After Winter Kill, Asian Clam Rebounds
Asian clams did not spread as aggressively last year as they have in the past, the Lake George Park Commission concluded after surveying the lake’s population in September.
After inspecting two hundred sites identified as likely habitat for the invasive species, “no significant new locations,” were found, according to Dave Wick, the executive director of the Lake George Park Commission.
Moreover, Wick reported, the density of existing populations may have decreased by as much as 90% over the course of the winter.
In all likelihood, the population’s diminished status was the product of “a severe winter,” said Wick.
“Researchers at McGill University in Montreal have found that more than 60 days of extremely cold water results in a massive die‐off. Lake George was referred to as a body of water that met those conditions last winter,” said Wick.
But a summer of temperatures within historic norms reversed those gains, said Wick.
Shortly after the survey was completed, researchers returned to sites known to have been infested with Asian clams and found the populations had rebounded, said Wick.
He said the populations had returned to their pre-winter levels and were likely to grow exponentially.
Walt Lender, the executive director of the Lake George Association, said he was not surprised by the clams’ quick recovery.
“The Asian clam reproduces prolifically,” said Lender.
Lender added that the last year’s unusually harsh winter should not have lulled anyone into thinking the Asian clam population was self-regulating.
“That would require that we have unusually cold winters every year, and experience shows that’s unlikely to happen,” said Lender.
According to Lender, the lake’s Asian Clam Task Force is scheduled to re-convene within the next few weeks to discuss the current status of the lake’s Asian clam population and potential strategies for managing its growth.
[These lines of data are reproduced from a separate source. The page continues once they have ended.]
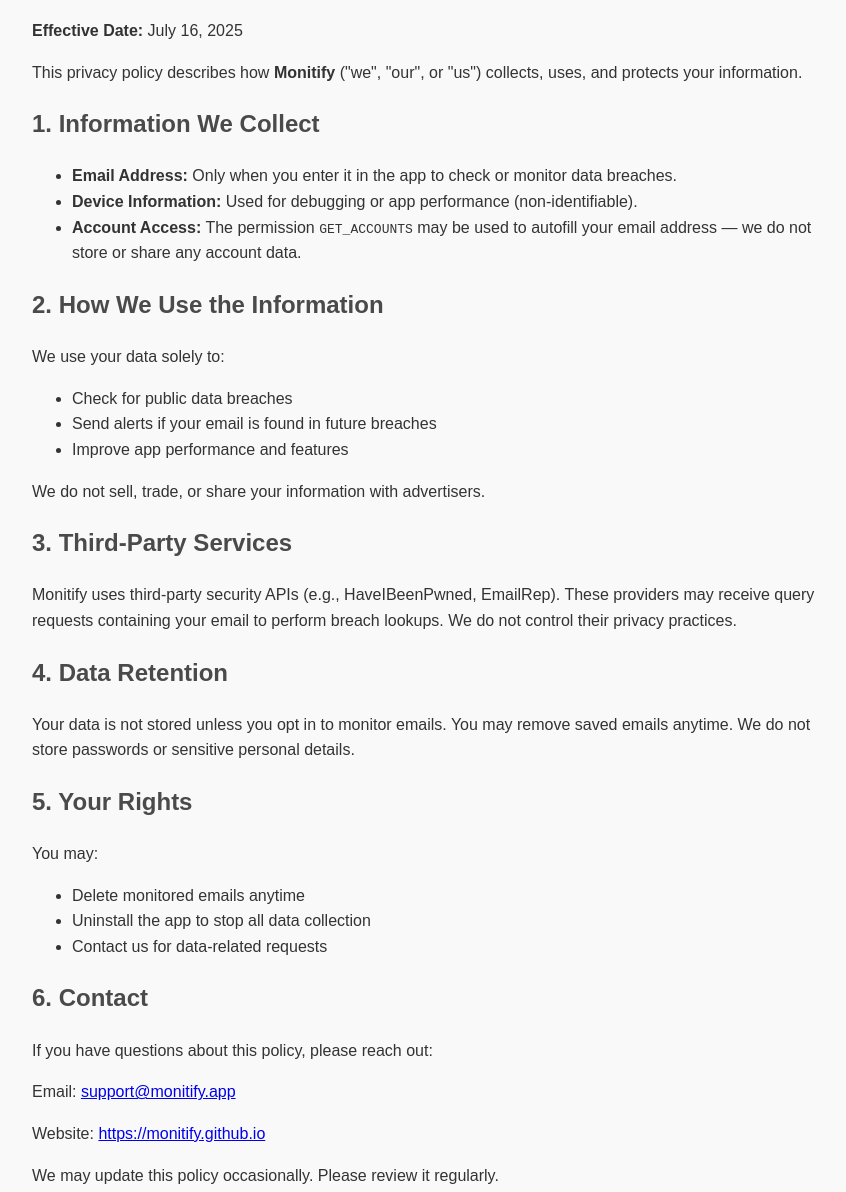
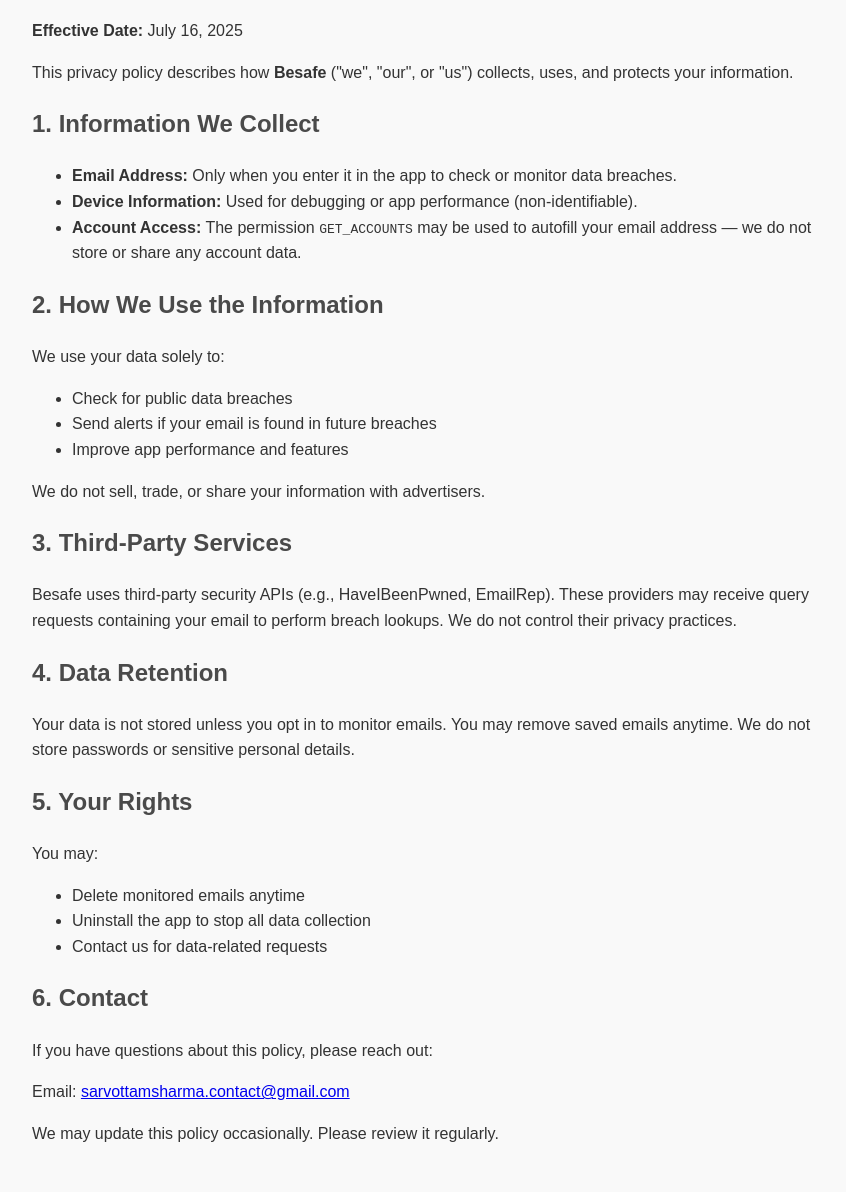
Before and after one commit to Sarvottam999/privacy-policy-play, a plain HTML site: page index.html in a window 1280 px wide. Shown: the part 108-1300 px from the top of the page, without its empty margins (208-1054 px from the left). Drawn offline with Linux system fonts and the light colour scheme.

Commit message:
Update index.html

```diff
--- a/index.html
+++ b/index.html
@@ -2,7 +2,7 @@
 <html lang="en">
 <head>
   <meta charset="UTF-8">
-  <title>Privacy Policy | Monitify</title>
+  <title>Privacy Policy | Besafe</title>
   <meta name="viewport" content="width=device-width, initial-scale=1">
   <style>
     body {
@@ -22,7 +22,7 @@
 <body>
   <h1>Privacy Policy</h1>
   <p><strong>Effective Date:</strong> July 16, 2025</p>
-  <p>This privacy policy describes how <strong>Monitify</strong> ("we", "our", or "us") collects, uses, and protects your information.</p>
+  <p>This privacy policy describes how <strong>Besafe</strong> ("we", "our", or "us") collects, uses, and protects your information.</p>
 
   <h2>1. Information We Collect</h2>
   <ul>
@@ -41,7 +41,7 @@
   <p>We do not sell, trade, or share your information with advertisers.</p>
 
   <h2>3. Third-Party Services</h2>
-  <p>Monitify uses third-party security APIs (e.g., HaveIBeenPwned, EmailRep). These providers may receive query requests containing your email to perform breach lookups. We do not control their privacy practices.</p>
+  <p>Besafe uses third-party security APIs (e.g., HaveIBeenPwned, EmailRep). These providers may receive query requests containing your email to perform breach lookups. We do not control their privacy practices.</p>
 
   <h2>4. Data Retention</h2>
   <p>Your data is not stored unless you opt in to monitor emails. You may remove saved emails anytime. We do not store passwords or sensitive personal details.</p>
@@ -56,8 +56,7 @@
 
   <h2>6. Contact</h2>
   <p>If you have questions about this policy, please reach out:</p>
-  <p>Email: <a href="mailto:support@monitify.app">support@monitify.app</a></p>
-  <p>Website: <a href="https://monitify.github.io">https://monitify.github.io</a></p>
+  <p>Email: <a href="mailto:sarvottamsharma.contact@gmail.com">sarvottamsharma.contact@gmail.com</a></p>
 
   <p>We may update this policy occasionally. Please review it regularly.</p>
 </body>
```
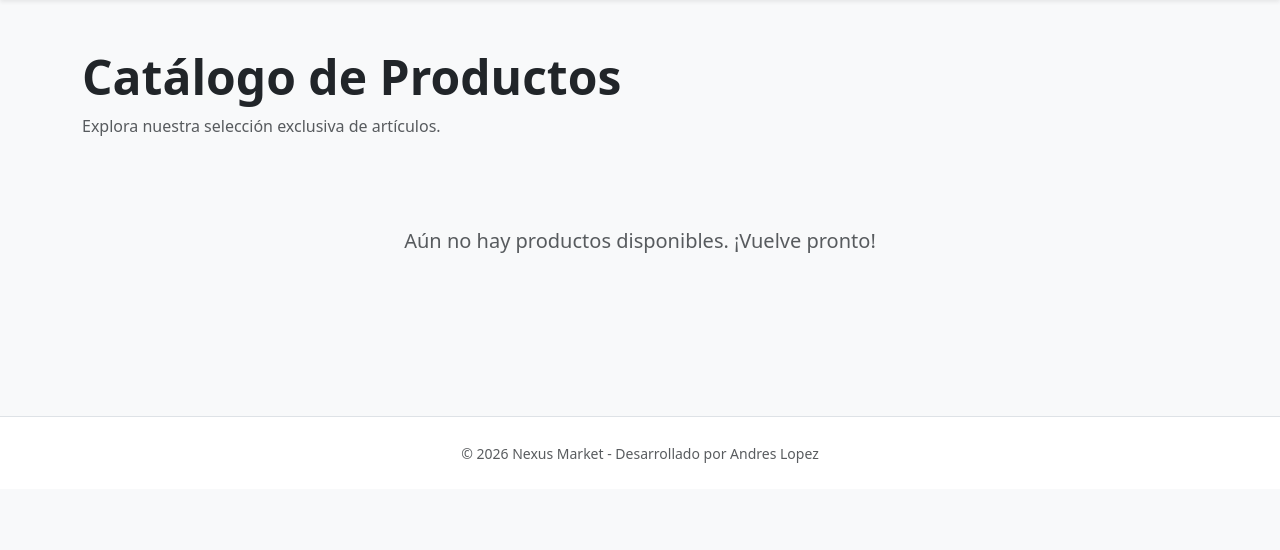
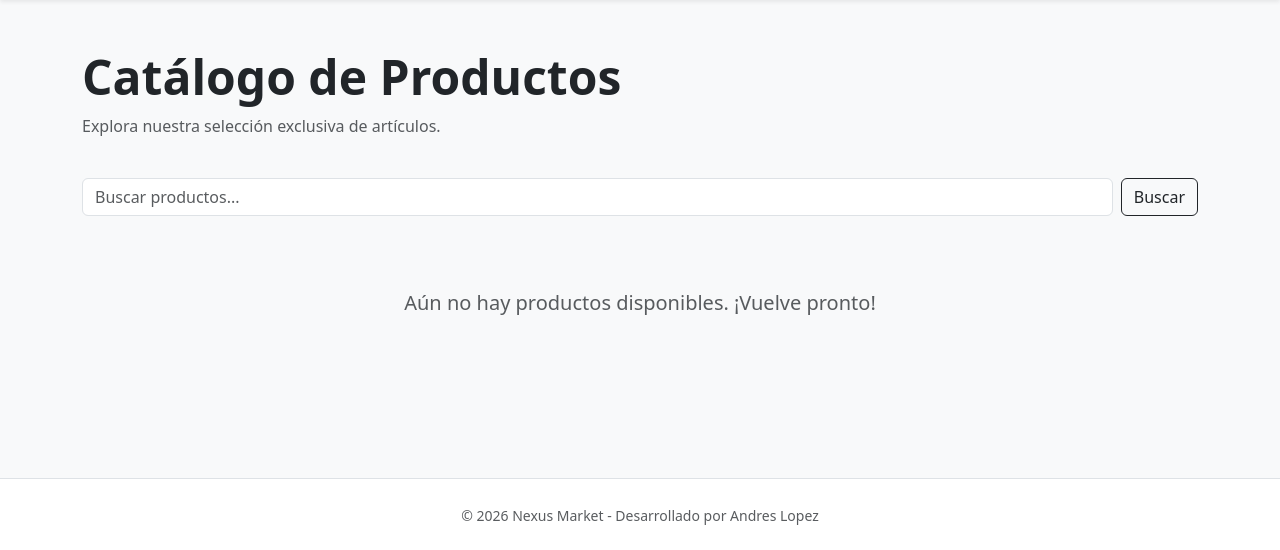
Before and after one commit to SAndresLopez/Nexus_Market, a Django app: page / in a window 1280 px wide. Shown: the part 56-606 px from the top of the page. Run offline with Django 5.2, Linux system fonts and the light colour scheme; data that the repository does not hold is empty.

Commit message:
Correción en home

```diff
--- a/core/templates/core/home.html
+++ b/core/templates/core/home.html
@@ -27,12 +27,22 @@
             </div>
         </div>
 
+        <form method="GET" action="{% url 'home' %}" class="d-flex mb-4" role="search">
+          <input
+            class="form-control me-2"
+            type="search"
+            name="q"
+            placeholder="Buscar productos..."
+            value="{{ request.GET.q|default:'' }}"
+          >
+          <button class="btn btn-outline-dark" type="submit">Buscar</button>
+        </form>
+
         <div class="row">
             {% for p in productos %}
             <div class="col-md-4 mb-4">
                 <div class="card h-100 border-0 shadow-sm">
-                    <div class="card-body">
-                        <div class="card h-100 border-0 shadow-sm">
+
                     {% if p.imagen %}
                         <img src="{{ p.imagen.url }}"
                          class="card-img-top"
@@ -41,6 +51,7 @@
                     {% else %}
                         <img src="https://via.placeholder.com/300x200?text=Sin+Imagen" class="card-img-top" alt="Sin imagen">
                     {% endif %}
+
                     <div class="card-body">
                         <div class="d-flex justify-content-between align-items-start mb-2">
                             <h5 class="card-title mb-0 fw-bold">{{ p.nombre }}</h5>
@@ -48,12 +59,14 @@
                         </div>
                         <p class="card-text text-secondary">{{ p.descripcion }}</p>
                     </div>
+
                     <div class="card-footer bg-white border-0 pb-3">
                         <div class="d-flex justify-content-between align-items-center">
                             <small class="text-muted">Stock: <strong>{{ p.stock }}</strong></small>
                             <a href="{% url 'detalle' p.pk %}" class="btn btn-dark btn-sm px-4">Comprar</a>
                         </div>
                     </div>
+
                 </div>
             </div>
             {% empty %}
--- a/core/views.py
+++ b/core/views.py
@@ -2,7 +2,12 @@ from django.shortcuts import render, get_object_or_404
 from .models import Producto
 
 def home(request):
-    productos = Producto.objects.all()
+    query = request.GET.get('q')
+    if query:
+        productos = Producto.objects.filter(nombre__icontains=query)
+    else:
+        productos = Producto.objects.all()
+
     return render(request, 'core/home.html', {'productos': productos})
 
 def detalle_producto(request, pk):
```
Lines whose indentation alone changed are shown as unchanged.
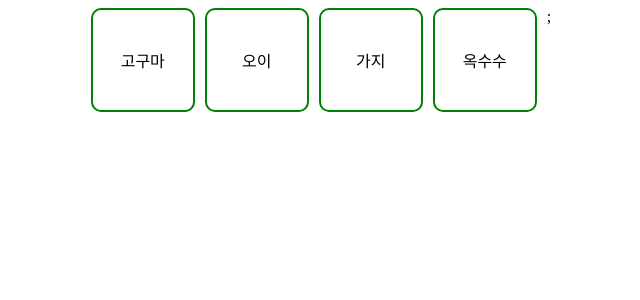
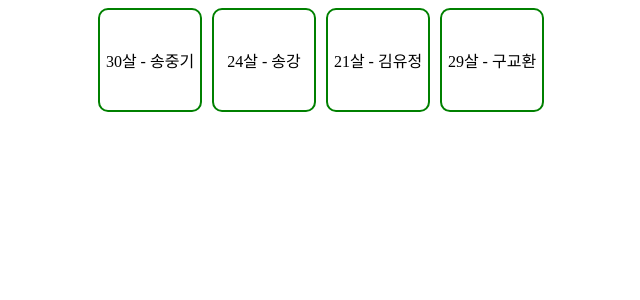
Before and after one commit to Olivia-Study-Storage/hh99-react-beginner, a React (Create React App) app in the folder beginner/1_week-1/: page / in a window 1280 px wide. Shown: the top 300 px of the page, without its empty margins (319-959 px from the left). Built offline with nearby package versions, Linux system fonts and the light colour scheme.

Commit message:
Note: 반복되는 컴포넌트 - 객체

```diff
--- a/beginner/1_week-1/src/App.jsx
+++ b/beginner/1_week-1/src/App.jsx
@@ -1,18 +1,34 @@
 import React from 'react';
 import './App.css';
 
+function User(props) {
+  return (
+    <>
+      <section>
+        {props.user.age}살 - {props.user.name}
+      </section>
+    </>
+  )
+}
+
 function App() {
-  const vegetables = ["감자", "고구마", "오이", "가지", "옥수수"];
+  const users = [
+    { id: 1, age: 30, name: "송중기" },
+    { id: 2, age: 24, name: "송강" },
+    { id: 3, age: 21, name: "김유정" },
+    { id: 4, age: 29, name: "구교환" },
+  ];
 
   return (
     <div id="wrap">
-      {vegetables.filter(name => {
-        return name !== '감자';
-      })
-      .map((item) => {
-        return <section key="{item}">{item}</section>;
-      })
-      };
+      {/*
+        map 함수를 사용할 때는 key를 필수로 포함시켜야 한다!
+        key는 리액트가 어떤 항목을 변경, 추가, 삭제할지 식별하는 것을 돕기 때문에
+        엘리먼트에 안정적인 고유성을 부여하기 위해 배열 내부의 엘리먼트에 지정해야 한다.
+      */}
+      {users.map(user => {
+        return <User key={user.id} user={user} />
+      })}
     </div>
   )
 }
```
“By then, we will also have the results of research by the Darrin Fresh Water Institute that will give us a better idea of its life cycle and how it travels through the lake, among other things,” said Lender. “The more information we have about the Asian clam, the better we can control it.”
There are no plans to treat infested areas with benthic mats at this time, said Dave Wick.
The September, 2014 lake-wide survey for Asian clams was the third to be conducted since the invasive species was discovered in Lake George in 2010.
More than 50 volunteers travelled aboard one of four boats to each of the 200 sites, where they sifted sand through sieves searching for clams.
The volunteers discovered that an infestation near Million Dollar Beach had spread toward the outlet of East Brook. One live clam was found near Candlelight Cottages in Bolton Landing.